> [What the task requires]: Go through the records and give each one again exactly.
____
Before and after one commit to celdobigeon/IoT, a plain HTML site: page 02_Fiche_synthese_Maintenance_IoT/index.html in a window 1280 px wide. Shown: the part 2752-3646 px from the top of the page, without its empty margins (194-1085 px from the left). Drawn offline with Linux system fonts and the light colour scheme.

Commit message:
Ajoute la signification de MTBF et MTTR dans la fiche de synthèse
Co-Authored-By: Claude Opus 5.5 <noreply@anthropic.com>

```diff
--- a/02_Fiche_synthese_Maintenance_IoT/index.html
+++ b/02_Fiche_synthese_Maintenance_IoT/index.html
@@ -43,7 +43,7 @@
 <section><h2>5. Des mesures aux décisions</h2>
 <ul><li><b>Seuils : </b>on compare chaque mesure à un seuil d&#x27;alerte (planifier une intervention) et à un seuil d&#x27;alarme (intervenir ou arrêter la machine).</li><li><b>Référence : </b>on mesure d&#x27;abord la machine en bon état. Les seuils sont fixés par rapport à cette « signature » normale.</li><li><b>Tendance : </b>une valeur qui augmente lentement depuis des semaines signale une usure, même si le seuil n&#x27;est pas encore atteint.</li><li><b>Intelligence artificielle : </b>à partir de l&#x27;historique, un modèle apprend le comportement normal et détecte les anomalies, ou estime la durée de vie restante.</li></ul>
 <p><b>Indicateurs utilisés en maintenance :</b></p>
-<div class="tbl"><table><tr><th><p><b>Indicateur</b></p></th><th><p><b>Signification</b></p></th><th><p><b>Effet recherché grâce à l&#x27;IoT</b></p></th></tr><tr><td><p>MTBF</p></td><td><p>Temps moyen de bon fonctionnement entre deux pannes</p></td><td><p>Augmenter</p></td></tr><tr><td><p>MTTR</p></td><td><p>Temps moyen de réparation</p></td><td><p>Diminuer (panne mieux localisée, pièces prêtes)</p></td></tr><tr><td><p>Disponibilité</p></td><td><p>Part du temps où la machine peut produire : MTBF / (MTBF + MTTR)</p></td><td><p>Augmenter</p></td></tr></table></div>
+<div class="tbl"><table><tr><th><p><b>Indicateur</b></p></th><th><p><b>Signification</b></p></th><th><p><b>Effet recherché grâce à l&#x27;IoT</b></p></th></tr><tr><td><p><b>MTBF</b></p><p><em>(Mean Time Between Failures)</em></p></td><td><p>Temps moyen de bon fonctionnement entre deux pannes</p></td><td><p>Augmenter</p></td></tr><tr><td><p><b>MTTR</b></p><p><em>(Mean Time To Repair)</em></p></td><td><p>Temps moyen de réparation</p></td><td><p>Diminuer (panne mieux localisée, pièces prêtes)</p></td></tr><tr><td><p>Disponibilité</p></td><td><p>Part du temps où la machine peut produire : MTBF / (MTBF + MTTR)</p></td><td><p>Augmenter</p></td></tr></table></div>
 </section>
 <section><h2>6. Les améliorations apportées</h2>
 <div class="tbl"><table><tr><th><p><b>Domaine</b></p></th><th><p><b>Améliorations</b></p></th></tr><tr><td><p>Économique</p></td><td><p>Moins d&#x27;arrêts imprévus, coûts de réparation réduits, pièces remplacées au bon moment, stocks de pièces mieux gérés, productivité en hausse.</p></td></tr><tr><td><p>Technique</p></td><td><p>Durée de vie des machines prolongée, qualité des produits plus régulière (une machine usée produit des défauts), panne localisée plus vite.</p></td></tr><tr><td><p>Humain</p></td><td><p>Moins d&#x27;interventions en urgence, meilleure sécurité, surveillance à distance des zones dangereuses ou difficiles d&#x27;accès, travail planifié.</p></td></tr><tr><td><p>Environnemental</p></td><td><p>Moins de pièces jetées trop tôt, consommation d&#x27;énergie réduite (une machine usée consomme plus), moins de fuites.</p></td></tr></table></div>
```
____
> [Response]:
Before and after one commit to celdobigeon/IoT, a plain HTML site: page 02_Fiche_synthese_Maintenance_IoT/index.html in a window 1280 px wide. Shown: the part 2752-3646 px from the top of the page, without its empty margins (194-1085 px from the left). Drawn offline with Linux system fonts and the light colour scheme.

Commit message:
Ajoute la signification de MTBF et MTTR dans la fiche de synthèse
Co-Authored-By: Claude Opus 5.5 <noreply@anthropic.com>

```diff
--- a/02_Fiche_synthese_Maintenance_IoT/index.html
+++ b/02_Fiche_synthese_Maintenance_IoT/index.html
@@ -43,7 +43,7 @@
 <section><h2>5. Des mesures aux décisions</h2>
 <ul><li><b>Seuils : </b>on compare chaque mesure à un seuil d&#x27;alerte (planifier une intervention) et à un seuil d&#x27;alarme (intervenir ou arrêter la machine).</li><li><b>Référence : </b>on mesure d&#x27;abord la machine en bon état. Les seuils sont fixés par rapport à cette « signature » normale.</li><li><b>Tendance : </b>une valeur qui augmente lentement depuis des semaines signale une usure, même si le seuil n&#x27;est pas encore atteint.</li><li><b>Intelligence artificielle : </b>à partir de l&#x27;historique, un modèle apprend le comportement normal et détecte les anomalies, ou estime la durée de vie restante.</li></ul>
 <p><b>Indicateurs utilisés en maintenance :</b></p>
-<div class="tbl"><table><tr><th><p><b>Indicateur</b></p></th><th><p><b>Signification</b></p></th><th><p><b>Effet recherché grâce à l&#x27;IoT</b></p></th></tr><tr><td><p>MTBF</p></td><td><p>Temps moyen de bon fonctionnement entre deux pannes</p></td><td><p>Augmenter</p></td></tr><tr><td><p>MTTR</p></td><td><p>Temps moyen de réparation</p></td><td><p>Diminuer (panne mieux localisée, pièces prêtes)</p></td></tr><tr><td><p>Disponibilité</p></td><td><p>Part du temps où la machine peut produire : MTBF / (MTBF + MTTR)</p></td><td><p>Augmenter</p></td></tr></table></div>
+<div class="tbl"><table><tr><th><p><b>Indicateur</b></p></th><th><p><b>Signification</b></p></th><th><p><b>Effet recherché grâce à l&#x27;IoT</b></p></th></tr><tr><td><p><b>MTBF</b></p><p><em>(Mean Time Between Failures)</em></p></td><td><p>Temps moyen de bon fonctionnement entre deux pannes</p></td><td><p>Augmenter</p></td></tr><tr><td><p><b>MTTR</b></p><p><em>(Mean Time To Repair)</em></p></td><td><p>Temps moyen de réparation</p></td><td><p>Diminuer (panne mieux localisée, pièces prêtes)</p></td></tr><tr><td><p>Disponibilité</p></td><td><p>Part du temps où la machine peut produire : MTBF / (MTBF + MTTR)</p></td><td><p>Augmenter</p></td></tr></table></div>
 </section>
 <section><h2>6. Les améliorations apportées</h2>
 <div class="tbl"><table><tr><th><p><b>Domaine</b></p></th><th><p><b>Améliorations</b></p></th></tr><tr><td><p>Économique</p></td><td><p>Moins d&#x27;arrêts imprévus, coûts de réparation réduits, pièces remplacées au bon moment, stocks de pièces mieux gérés, productivité en hausse.</p></td></tr><tr><td><p>Technique</p></td><td><p>Durée de vie des machines prolongée, qualité des produits plus régulière (une machine usée produit des défauts), panne localisée plus vite.</p></td></tr><tr><td><p>Humain</p></td><td><p>Moins d&#x27;interventions en urgence, meilleure sécurité, surveillance à distance des zones dangereuses ou difficiles d&#x27;accès, travail planifié.</p></td></tr><tr><td><p>Environnemental</p></td><td><p>Moins de pièces jetées trop tôt, consommation d&#x27;énergie réduite (une machine usée consomme plus), moins de fuites.</p></td></tr></table></div>
```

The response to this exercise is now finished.